[Data excerpts]
◆ ◆ ◆ ◆ ◆ ◆ ◆

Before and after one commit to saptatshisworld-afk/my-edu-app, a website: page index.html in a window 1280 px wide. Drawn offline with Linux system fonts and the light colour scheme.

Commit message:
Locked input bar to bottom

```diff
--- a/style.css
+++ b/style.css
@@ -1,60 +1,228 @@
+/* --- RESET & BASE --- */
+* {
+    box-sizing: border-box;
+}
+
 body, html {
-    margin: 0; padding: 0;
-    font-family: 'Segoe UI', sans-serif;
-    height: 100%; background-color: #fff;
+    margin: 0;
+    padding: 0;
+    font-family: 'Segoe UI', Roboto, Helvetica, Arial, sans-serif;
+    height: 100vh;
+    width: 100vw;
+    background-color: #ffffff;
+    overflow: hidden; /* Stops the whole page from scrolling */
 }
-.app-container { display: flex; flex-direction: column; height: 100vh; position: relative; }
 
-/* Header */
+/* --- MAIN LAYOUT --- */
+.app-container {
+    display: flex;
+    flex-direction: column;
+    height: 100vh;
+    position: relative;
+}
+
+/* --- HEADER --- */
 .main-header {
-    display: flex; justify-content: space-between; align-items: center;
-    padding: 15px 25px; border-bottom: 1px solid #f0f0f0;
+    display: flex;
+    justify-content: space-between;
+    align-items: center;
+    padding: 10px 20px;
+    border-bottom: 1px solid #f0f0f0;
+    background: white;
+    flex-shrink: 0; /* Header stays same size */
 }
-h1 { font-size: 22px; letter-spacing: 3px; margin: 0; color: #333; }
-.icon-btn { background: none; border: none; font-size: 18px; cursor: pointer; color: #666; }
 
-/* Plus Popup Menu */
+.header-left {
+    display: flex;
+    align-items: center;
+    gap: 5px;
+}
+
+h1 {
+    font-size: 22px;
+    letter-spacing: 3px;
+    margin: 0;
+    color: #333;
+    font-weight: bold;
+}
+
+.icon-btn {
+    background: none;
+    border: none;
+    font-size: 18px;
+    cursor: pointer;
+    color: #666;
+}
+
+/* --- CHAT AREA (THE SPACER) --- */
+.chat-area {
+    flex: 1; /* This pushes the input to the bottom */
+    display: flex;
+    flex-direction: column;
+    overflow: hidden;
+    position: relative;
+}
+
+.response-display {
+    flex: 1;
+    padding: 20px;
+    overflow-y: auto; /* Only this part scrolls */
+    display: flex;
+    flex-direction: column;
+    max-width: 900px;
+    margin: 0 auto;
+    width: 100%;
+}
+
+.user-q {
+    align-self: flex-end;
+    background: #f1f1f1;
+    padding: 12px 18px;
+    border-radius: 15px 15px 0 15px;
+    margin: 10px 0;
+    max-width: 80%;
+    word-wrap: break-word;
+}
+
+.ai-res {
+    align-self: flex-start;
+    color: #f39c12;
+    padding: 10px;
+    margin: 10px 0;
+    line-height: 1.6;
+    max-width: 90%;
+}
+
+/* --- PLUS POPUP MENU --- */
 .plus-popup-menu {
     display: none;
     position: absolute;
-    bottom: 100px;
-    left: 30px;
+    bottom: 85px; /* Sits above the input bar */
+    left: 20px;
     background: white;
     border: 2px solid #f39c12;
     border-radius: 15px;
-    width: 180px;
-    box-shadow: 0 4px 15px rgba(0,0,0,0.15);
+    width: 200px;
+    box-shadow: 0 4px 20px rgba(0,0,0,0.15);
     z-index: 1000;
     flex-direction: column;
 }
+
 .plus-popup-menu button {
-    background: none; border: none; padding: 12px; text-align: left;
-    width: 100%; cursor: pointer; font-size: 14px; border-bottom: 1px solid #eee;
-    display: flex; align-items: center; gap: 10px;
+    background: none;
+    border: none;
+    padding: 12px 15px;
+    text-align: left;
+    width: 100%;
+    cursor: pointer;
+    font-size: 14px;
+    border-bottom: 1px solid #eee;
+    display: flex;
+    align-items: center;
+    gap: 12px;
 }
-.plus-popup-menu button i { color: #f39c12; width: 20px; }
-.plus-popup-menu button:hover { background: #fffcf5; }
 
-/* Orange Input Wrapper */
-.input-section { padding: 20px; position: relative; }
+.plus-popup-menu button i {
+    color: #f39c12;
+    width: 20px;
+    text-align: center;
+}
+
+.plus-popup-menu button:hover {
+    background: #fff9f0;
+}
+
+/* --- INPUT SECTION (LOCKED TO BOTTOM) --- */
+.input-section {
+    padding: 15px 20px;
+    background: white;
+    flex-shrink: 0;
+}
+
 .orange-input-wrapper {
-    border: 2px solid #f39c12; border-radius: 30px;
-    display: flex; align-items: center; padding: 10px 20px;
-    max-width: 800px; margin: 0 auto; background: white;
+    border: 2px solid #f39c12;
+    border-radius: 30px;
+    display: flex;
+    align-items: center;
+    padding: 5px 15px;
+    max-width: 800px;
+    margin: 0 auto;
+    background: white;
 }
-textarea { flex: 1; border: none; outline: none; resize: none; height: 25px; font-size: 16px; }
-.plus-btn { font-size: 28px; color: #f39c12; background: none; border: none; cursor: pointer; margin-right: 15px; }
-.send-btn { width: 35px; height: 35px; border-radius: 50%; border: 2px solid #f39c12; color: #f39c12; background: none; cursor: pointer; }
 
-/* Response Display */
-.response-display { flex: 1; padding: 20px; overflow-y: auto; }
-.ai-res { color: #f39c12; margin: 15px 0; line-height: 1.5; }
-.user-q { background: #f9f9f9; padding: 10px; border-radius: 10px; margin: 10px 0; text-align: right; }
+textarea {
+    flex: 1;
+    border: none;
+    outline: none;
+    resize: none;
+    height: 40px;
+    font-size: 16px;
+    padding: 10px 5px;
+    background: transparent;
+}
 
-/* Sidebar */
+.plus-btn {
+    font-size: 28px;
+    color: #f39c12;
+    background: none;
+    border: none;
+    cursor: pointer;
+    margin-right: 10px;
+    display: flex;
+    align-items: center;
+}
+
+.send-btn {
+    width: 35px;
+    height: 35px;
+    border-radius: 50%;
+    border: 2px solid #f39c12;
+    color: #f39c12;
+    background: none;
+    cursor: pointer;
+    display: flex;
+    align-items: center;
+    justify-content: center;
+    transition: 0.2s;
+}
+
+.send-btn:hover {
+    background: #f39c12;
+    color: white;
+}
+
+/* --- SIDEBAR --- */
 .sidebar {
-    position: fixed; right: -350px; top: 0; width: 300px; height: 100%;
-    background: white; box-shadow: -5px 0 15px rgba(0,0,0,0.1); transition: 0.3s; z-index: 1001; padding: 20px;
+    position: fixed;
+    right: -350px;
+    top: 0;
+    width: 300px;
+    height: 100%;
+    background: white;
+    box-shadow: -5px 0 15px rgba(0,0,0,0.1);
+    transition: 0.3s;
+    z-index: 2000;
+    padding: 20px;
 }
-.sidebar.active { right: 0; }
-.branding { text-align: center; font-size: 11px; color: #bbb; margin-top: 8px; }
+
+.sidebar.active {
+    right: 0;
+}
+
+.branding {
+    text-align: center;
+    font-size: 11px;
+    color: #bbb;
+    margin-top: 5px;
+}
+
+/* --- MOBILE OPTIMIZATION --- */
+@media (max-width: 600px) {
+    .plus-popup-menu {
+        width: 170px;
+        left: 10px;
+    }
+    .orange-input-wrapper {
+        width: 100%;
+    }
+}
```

◆ ◆ ◆ ◆ ◆ ◆ ◆

Task to complete ->
In full and word for word, repeat the records.

Task response ->
Before and after one commit to saptatshisworld-afk/my-edu-app, a website: page index.html in a window 1280 px wide. Drawn offline with Linux system fonts and the light colour scheme.

Commit message:
Locked input bar to bottom

```diff
--- a/style.css
+++ b/style.css
@@ -1,60 +1,228 @@
+/* --- RESET & BASE --- */
+* {
+    box-sizing: border-box;
+}
+
 body, html {
-    margin: 0; padding: 0;
-    font-family: 'Segoe UI', sans-serif;
-    height: 100%; background-color: #fff;
+    margin: 0;
+    padding: 0;
+    font-family: 'Segoe UI', Roboto, Helvetica, Arial, sans-serif;
+    height: 100vh;
+    width: 100vw;
+    background-color: #ffffff;
+    overflow: hidden; /* Stops the whole page from scrolling */
 }
-.app-container { display: flex; flex-direction: column; height: 100vh; position: relative; }
 
-/* Header */
+/* --- MAIN LAYOUT --- */
+.app-container {
+    display: flex;
+    flex-direction: column;
+    height: 100vh;
+    position: relative;
+}
+
+/* --- HEADER --- */
 .main-header {
-    display: flex; justify-content: space-between; align-items: center;
-    padding: 15px 25px; border-bottom: 1px solid #f0f0f0;
+    display: flex;
+    justify-content: space-between;
+    align-items: center;
+    padding: 10px 20px;
+    border-bottom: 1px solid #f0f0f0;
+    background: white;
+    flex-shrink: 0; /* Header stays same size */
 }
-h1 { font-size: 22px; letter-spacing: 3px; margin: 0; color: #333; }
-.icon-btn { background: none; border: none; font-size: 18px; cursor: pointer; color: #666; }
 
-/* Plus Popup Menu */
+.header-left {
+    display: flex;
+    align-items: center;
+    gap: 5px;
+}
+
+h1 {
+    font-size: 22px;
+    letter-spacing: 3px;
+    margin: 0;
+    color: #333;
+    font-weight: bold;
+}
+
+.icon-btn {
+    background: none;
+    border: none;
+    font-size: 18px;
+    cursor: pointer;
+    color: #666;
+}
+
+/* --- CHAT AREA (THE SPACER) --- */
+.chat-area {
+    flex: 1; /* This pushes the input to the bottom */
+    display: flex;
+    flex-direction: column;
+    overflow: hidden;
+    position: relative;
+}
+
+.response-display {
+    flex: 1;
+    padding: 20px;
+    overflow-y: auto; /* Only this part scrolls */
+    display: flex;
+    flex-direction: column;
+    max-width: 900px;
+    margin: 0 auto;
+    width: 100%;
+}
+
+.user-q {
+    align-self: flex-end;
+    background: #f1f1f1;
+    padding: 12px 18px;
+    border-radius: 15px 15px 0 15px;
+    margin: 10px 0;
+    max-width: 80%;
+    word-wrap: break-word;
+}
+
+.ai-res {
+    align-self: flex-start;
+    color: #f39c12;
+    padding: 10px;
+    margin: 10px 0;
+    line-height: 1.6;
+    max-width: 90%;
+}
+
+/* --- PLUS POPUP MENU --- */
 .plus-popup-menu {
     display: none;
     position: absolute;
-    bottom: 100px;
-    left: 30px;
+    bottom: 85px; /* Sits above the input bar */
+    left: 20px;
     background: white;
     border: 2px solid #f39c12;
     border-radius: 15px;
-    width: 180px;
-    box-shadow: 0 4px 15px rgba(0,0,0,0.15);
+    width: 200px;
+    box-shadow: 0 4px 20px rgba(0,0,0,0.15);
     z-index: 1000;
     flex-direction: column;
 }
+
 .plus-popup-menu button {
-    background: none; border: none; padding: 12px; text-align: left;
-    width: 100%; cursor: pointer; font-size: 14px; border-bottom: 1px solid #eee;
-    display: flex; align-items: center; gap: 10px;
+    background: none;
+    border: none;
+    padding: 12px 15px;
+    text-align: left;
+    width: 100%;
+    cursor: pointer;
+    font-size: 14px;
+    border-bottom: 1px solid #eee;
+    display: flex;
+    align-items: center;
+    gap: 12px;
 }
-.plus-popup-menu button i { color: #f39c12; width: 20px; }
-.plus-popup-menu button:hover { background: #fffcf5; }
 
-/* Orange Input Wrapper */
-.input-section { padding: 20px; position: relative; }
+.plus-popup-menu button i {
+    color: #f39c12;
+    width: 20px;
+    text-align: center;
+}
+
+.plus-popup-menu button:hover {
+    background: #fff9f0;
+}
+
+/* --- INPUT SECTION (LOCKED TO BOTTOM) --- */
+.input-section {
+    padding: 15px 20px;
+    background: white;
+    flex-shrink: 0;
+}
+
 .orange-input-wrapper {
-    border: 2px solid #f39c12; border-radius: 30px;
-    display: flex; align-items: center; padding: 10px 20px;
-    max-width: 800px; margin: 0 auto; background: white;
+    border: 2px solid #f39c12;
+    border-radius: 30px;
+    display: flex;
+    align-items: center;
+    padding: 5px 15px;
+    max-width: 800px;
+    margin: 0 auto;
+    background: white;
 }
-textarea { flex: 1; border: none; outline: none; resize: none; height: 25px; font-size: 16px; }
-.plus-btn { font-size: 28px; color: #f39c12; background: none; border: none; cursor: pointer; margin-right: 15px; }
-.send-btn { width: 35px; height: 35px; border-radius: 50%; border: 2px solid #f39c12; color: #f39c12; background: none; cursor: pointer; }
 
-/* Response Display */
-.response-display { flex: 1; padding: 20px; overflow-y: auto; }
-.ai-res { color: #f39c12; margin: 15px 0; line-height: 1.5; }
-.user-q { background: #f9f9f9; padding: 10px; border-radius: 10px; margin: 10px 0; text-align: right; }
+textarea {
+    flex: 1;
+    border: none;
+    outline: none;
+    resize: none;
+    height: 40px;
+    font-size: 16px;
+    padding: 10px 5px;
+    background: transparent;
+}
 
-/* Sidebar */
+.plus-btn {
+    font-size: 28px;
+    color: #f39c12;
+    background: none;
+    border: none;
+    cursor: pointer;
+    margin-right: 10px;
+    display: flex;
+    align-items: center;
+}
+
+.send-btn {
+    width: 35px;
+    height: 35px;
+    border-radius: 50%;
+    border: 2px solid #f39c12;
+    color: #f39c12;
+    background: none;
+    cursor: pointer;
+    display: flex;
+    align-items: center;
+    justify-content: center;
+    transition: 0.2s;
+}
+
+.send-btn:hover {
+    background: #f39c12;
+    color: white;
+}
+
+/* --- SIDEBAR --- */
 .sidebar {
-    position: fixed; right: -350px; top: 0; width: 300px; height: 100%;
-    background: white; box-shadow: -5px 0 15px rgba(0,0,0,0.1); transition: 0.3s; z-index: 1001; padding: 20px;
+    position: fixed;
+    right: -350px;
+    top: 0;
+    width: 300px;
+    height: 100%;
+    background: white;
+    box-shadow: -5px 0 15px rgba(0,0,0,0.1);
+    transition: 0.3s;
+    z-index: 2000;
+    padding: 20px;
 }
-.sidebar.active { right: 0; }
-.branding { text-align: center; font-size: 11px; color: #bbb; margin-top: 8px; }
+
+.sidebar.active {
+    right: 0;
+}
+
+.branding {
+    text-align: center;
+    font-size: 11px;
+    color: #bbb;
+    margin-top: 5px;
+}
+
+/* --- MOBILE OPTIMIZATION --- */
+@media (max-width: 600px) {
+    .plus-popup-menu {
+        width: 170px;
+        left: 10px;
+    }
+    .orange-input-wrapper {
+        width: 100%;
+    }
+}
```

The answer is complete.